EXTRACTED MATERIAL Block Start

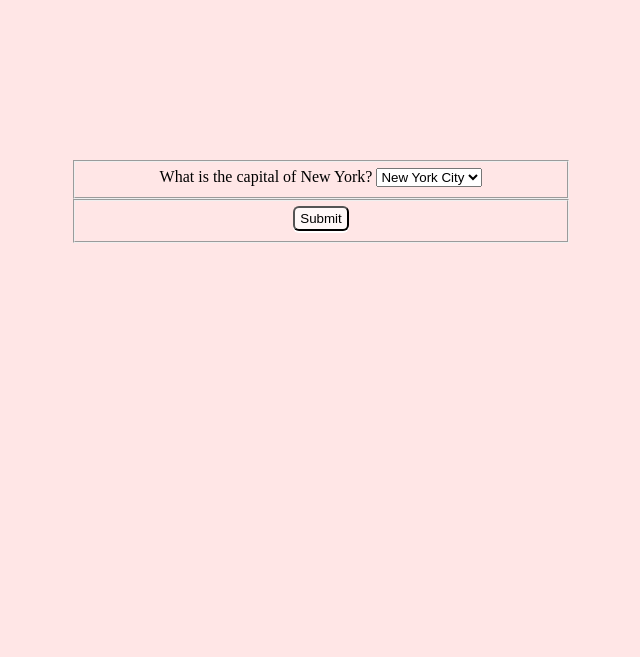
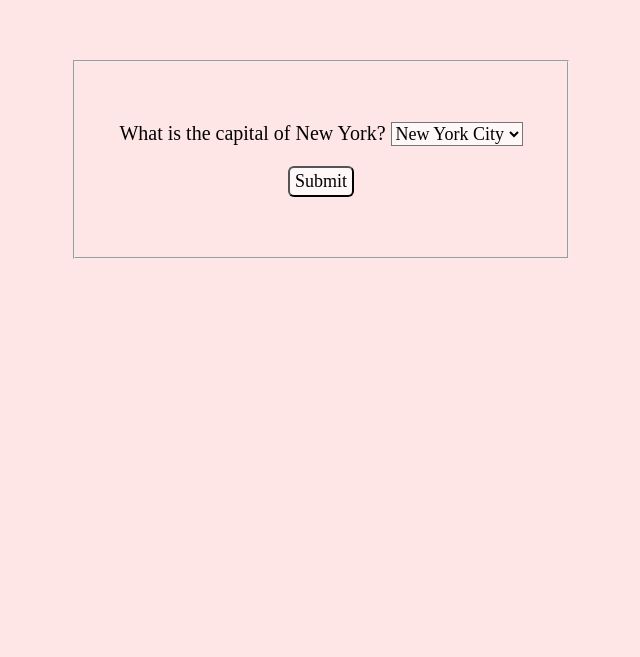
Before and after one commit to emilycliu1/quizzical, a plain HTML site: page index.html in a window 1280 px wide. Shown: the part 140-797 px from the top of the page, without its empty margins (319-959 px from the left). Drawn offline with nearby package versions, Linux system fonts and the light colour scheme.

```diff
--- a/index.css
+++ b/index.css
@@ -7,7 +7,6 @@ body{
 	width: 100%;
 	height: 800px;
 	position: fixed;
-	z-index: 0;
 }
 
 .container{
@@ -18,9 +17,30 @@ body{
 
 .form{
 	width: 500px;
-	margin: auto;
-	padding-top: 300px;
+	margin-left: auto;
+	margin-right: auto;
+	padding-top: 200px;
 	text-align: center;
+	font-family: Baskerville;
+	font-size: 20px;
+
+}
+
+.q_line{
+	padding-top: 60px;
+	border-bottom: none;
+}
+
+.options{
+	background-color: rgba(255, 255, 255, 0.7);
+	cursor: pointer;
+	font-family: Baskerville;
+	font-size: 18px;
+}
+
+.button_line{
+	border-top: none;
+	padding-bottom: 60px;
 }
 
 .button{
@@ -28,6 +48,12 @@ body{
 	padding: 3px 5px 3px 5px;
 	text-align: center;
 	border-radius: 6px;
-	box-shadow: 0px 2px 0px 0px #FFFFFF;
-	cursor: pointer; /* turns the cursor into a pointer so you know you can click */
+	font-family: Baskerville;
+	font-size: 18px;
+	cursor: pointer;
 }
+
+#rate{
+	padding-top: 10px;
+	padding-bottom: 10px;
+}
```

EXTRACTED MATERIAL Block End

• _THE TASK_
Each line in the data that holds the string "padding" needs to be copied.

• _RESULT BELOW_
-	padding-top: 300px;
+	padding-top: 200px;
+	padding-top: 60px;
+	padding-bottom: 60px;
 	padding: 3px 5px 3px 5px;
+	padding-top: 10px;
+	padding-bottom: 10px;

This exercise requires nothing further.